- Old Town Alexandria recently removed a well known Confederate statue "Appomattox."
- The statue is reportedly owned by the group The United Daughters of the Confederacy.
Attention on the presence of Confederate statues across the nation has been renewed amid protests following the death of George Floyd at the hands of Minneapolis police, and now, one of those statues has been removed a month ahead of schedule.
In Old Town Alexandria, outside of Washington, D.C., the statue named “Appomattox” was removed on Tuesday morning by the United Daughters of the Confederacy.
Alexandria, like all great cities, is constantly changing and evolving. pic.twitter.com/CZTjlOkpfT— Justin Wilson (@justindotnet) June 2, 2020
CNN reports that the controversial monument, which was installed in 1889, was meant to honor Confederate soldiers from Alexandria, with its back intentionally turned to the North.
A spokesperson for the city told reporters at CNN that “the owner of the statue notified the City yesterday that they would remove the statue this morning.”
WHAT YOU NEED TO KNOW ABOUT CORONAVIRUS RIGHT NOW
In a statement published on the United Daughters of the Confederacy's website on Dec. 1, 2018, the organization said that although it “totally denounces any individual or group that promotes racial divisiveness or white supremacy,” it wants to continue to honor the memory of fallen Confederate soldiers.
“We are saddened that some people find anything connected with the Confederacy to be offensive. Our Confederate ancestors were and are Americans. We as an organization do not sit in judgment of them nor do we impose the standards of the 21st century on these Americans of the 19th century,” the statement reads.

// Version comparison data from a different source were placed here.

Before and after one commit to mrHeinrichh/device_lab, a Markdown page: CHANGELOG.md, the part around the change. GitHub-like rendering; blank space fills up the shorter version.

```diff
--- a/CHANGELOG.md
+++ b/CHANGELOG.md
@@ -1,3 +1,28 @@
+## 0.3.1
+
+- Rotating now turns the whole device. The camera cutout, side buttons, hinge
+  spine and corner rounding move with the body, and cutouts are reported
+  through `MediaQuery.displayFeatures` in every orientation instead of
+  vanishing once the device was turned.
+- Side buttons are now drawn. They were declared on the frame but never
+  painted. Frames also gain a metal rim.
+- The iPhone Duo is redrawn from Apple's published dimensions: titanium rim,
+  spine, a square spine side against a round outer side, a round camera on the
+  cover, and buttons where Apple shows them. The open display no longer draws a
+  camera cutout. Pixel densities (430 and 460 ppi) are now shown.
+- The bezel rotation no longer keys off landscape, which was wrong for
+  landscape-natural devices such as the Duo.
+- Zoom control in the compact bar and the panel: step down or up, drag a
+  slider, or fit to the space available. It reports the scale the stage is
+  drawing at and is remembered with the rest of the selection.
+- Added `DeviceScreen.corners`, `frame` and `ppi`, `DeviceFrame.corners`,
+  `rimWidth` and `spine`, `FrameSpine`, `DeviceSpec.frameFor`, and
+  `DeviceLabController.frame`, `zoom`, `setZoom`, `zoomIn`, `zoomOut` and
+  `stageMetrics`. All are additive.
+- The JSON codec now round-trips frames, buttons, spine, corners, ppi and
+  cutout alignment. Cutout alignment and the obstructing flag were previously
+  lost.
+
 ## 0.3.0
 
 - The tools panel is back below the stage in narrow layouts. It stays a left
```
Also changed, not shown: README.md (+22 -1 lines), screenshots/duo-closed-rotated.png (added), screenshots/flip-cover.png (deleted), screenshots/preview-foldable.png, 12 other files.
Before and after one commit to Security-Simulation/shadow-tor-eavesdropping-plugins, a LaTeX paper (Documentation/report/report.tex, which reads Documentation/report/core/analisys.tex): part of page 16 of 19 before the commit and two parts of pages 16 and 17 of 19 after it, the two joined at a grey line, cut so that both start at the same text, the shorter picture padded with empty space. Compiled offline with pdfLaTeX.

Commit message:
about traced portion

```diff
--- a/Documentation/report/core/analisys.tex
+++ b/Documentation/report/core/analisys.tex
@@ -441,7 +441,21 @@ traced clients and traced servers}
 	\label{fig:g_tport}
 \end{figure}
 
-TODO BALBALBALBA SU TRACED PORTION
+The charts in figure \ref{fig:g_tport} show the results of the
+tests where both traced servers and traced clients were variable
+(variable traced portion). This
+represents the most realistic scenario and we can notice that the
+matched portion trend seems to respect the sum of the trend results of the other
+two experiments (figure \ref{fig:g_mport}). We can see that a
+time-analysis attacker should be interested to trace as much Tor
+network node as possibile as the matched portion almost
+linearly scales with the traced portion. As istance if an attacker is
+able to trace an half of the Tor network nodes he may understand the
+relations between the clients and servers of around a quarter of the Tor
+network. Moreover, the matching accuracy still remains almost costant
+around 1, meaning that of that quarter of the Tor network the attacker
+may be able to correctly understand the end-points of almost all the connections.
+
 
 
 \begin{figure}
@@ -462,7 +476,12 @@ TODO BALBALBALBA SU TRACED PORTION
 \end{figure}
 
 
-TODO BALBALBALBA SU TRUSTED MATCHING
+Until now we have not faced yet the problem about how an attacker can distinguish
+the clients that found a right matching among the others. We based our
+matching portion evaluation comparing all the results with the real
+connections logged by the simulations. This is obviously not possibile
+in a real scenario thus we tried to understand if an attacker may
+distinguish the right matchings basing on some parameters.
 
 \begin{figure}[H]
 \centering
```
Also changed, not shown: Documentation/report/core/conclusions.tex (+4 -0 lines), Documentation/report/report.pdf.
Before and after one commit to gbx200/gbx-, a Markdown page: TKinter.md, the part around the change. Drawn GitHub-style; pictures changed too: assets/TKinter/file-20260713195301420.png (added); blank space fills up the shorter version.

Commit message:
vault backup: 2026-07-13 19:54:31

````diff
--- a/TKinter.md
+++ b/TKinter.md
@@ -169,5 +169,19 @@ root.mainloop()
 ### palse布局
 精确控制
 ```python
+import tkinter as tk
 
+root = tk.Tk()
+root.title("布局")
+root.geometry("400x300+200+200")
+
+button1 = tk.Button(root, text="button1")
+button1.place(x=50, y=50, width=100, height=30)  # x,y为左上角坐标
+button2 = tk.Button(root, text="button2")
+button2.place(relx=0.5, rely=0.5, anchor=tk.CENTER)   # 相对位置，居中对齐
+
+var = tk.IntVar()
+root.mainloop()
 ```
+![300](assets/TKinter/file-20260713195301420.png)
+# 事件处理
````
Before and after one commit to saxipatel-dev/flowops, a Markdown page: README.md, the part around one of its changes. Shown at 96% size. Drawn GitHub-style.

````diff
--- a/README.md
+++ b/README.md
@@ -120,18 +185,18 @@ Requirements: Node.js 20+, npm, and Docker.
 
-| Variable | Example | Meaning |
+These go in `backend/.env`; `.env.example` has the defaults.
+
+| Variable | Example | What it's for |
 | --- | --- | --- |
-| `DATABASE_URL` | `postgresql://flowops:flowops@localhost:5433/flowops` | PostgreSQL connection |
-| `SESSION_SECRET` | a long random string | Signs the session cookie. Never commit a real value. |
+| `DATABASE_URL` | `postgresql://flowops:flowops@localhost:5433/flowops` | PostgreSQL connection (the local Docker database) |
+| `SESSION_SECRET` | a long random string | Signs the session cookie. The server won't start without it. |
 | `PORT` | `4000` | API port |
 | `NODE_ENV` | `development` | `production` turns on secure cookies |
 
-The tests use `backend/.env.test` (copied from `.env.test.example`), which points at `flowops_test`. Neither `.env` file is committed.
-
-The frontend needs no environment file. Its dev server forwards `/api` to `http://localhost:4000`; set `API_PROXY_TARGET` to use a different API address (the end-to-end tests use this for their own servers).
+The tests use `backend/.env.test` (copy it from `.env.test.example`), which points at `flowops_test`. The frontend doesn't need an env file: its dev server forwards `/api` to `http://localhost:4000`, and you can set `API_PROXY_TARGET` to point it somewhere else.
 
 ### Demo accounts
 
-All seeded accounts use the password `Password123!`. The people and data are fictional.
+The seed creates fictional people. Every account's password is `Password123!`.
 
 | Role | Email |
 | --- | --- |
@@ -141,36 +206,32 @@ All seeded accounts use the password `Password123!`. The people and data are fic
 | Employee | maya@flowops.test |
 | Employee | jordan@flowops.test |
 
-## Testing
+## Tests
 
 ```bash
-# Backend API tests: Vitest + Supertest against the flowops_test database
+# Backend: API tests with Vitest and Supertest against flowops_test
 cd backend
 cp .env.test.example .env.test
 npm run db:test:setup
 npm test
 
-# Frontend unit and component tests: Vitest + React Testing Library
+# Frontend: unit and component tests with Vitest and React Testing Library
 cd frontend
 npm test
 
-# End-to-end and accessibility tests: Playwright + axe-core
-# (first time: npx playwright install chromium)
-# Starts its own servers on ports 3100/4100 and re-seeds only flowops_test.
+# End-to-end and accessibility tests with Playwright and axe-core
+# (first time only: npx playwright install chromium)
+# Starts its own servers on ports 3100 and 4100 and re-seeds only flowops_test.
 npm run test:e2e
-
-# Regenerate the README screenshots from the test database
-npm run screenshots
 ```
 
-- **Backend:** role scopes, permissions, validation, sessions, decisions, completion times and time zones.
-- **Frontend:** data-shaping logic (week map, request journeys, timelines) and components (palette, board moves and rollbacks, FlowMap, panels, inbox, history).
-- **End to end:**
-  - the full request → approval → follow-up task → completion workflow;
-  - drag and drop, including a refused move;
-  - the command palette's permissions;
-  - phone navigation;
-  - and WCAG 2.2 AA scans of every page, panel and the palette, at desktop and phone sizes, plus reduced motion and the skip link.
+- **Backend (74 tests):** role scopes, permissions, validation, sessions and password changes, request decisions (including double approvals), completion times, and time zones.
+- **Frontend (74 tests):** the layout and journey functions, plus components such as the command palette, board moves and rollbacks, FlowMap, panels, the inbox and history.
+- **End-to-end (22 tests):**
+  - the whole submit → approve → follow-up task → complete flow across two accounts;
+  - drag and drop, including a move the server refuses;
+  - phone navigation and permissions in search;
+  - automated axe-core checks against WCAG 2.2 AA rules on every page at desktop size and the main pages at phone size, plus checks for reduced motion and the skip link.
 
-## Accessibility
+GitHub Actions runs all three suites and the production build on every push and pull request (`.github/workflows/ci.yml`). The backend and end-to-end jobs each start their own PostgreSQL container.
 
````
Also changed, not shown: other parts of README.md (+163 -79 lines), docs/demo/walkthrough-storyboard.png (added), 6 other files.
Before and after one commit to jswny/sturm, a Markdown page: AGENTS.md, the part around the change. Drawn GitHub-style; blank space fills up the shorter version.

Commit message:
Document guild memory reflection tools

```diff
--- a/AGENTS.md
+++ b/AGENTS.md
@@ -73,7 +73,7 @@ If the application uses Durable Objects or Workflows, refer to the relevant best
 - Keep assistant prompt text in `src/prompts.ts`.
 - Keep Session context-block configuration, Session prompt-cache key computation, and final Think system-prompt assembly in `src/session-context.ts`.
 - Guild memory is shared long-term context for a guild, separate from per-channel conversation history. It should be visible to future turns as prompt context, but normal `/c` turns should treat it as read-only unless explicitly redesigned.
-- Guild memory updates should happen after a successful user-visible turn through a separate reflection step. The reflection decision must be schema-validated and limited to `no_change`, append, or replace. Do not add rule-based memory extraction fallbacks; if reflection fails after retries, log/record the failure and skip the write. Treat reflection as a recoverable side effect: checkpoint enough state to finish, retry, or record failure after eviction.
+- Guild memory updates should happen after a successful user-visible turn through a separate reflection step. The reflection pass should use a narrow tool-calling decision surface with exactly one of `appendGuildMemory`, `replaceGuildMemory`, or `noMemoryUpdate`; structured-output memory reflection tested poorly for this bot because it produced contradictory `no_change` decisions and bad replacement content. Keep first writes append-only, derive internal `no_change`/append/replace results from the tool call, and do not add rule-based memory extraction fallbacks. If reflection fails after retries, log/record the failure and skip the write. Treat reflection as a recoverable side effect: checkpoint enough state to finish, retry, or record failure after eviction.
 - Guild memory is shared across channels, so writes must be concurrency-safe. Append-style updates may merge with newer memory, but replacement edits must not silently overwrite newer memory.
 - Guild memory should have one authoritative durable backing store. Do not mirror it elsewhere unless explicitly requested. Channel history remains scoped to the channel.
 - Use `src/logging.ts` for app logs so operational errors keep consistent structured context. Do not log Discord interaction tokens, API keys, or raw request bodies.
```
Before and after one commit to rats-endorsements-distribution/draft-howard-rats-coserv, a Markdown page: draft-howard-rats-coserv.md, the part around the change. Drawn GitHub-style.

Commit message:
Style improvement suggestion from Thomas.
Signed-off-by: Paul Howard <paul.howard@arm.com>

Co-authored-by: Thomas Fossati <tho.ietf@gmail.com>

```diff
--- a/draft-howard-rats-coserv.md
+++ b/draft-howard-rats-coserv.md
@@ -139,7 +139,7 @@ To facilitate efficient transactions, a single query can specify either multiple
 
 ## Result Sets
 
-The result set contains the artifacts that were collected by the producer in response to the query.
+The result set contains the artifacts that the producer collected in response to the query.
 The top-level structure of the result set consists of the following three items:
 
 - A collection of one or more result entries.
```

The United Daughters of the Confederacy did not respond to The Hill's request for comment in time for publication.
As a state, Virginia has recently taken legislative steps to walk back its memorials honoring its Confederate heritage. In February, the state legislature abolished as a state holiday Lee-Jackson Day, which was named for two prominent Confederate generals, Robert E. Lee and Thomas “Stonewall” Jackson.
Other states, such as Alabama, have seen Confederate statues come down during the current protests against police brutality and racial inequality. In Birmingham, a statue of former Confederate Navy Captain Thomas Linn was torn down.
BREAKING NEWS ABOUT THE CORONAVIRUS PANDEMIC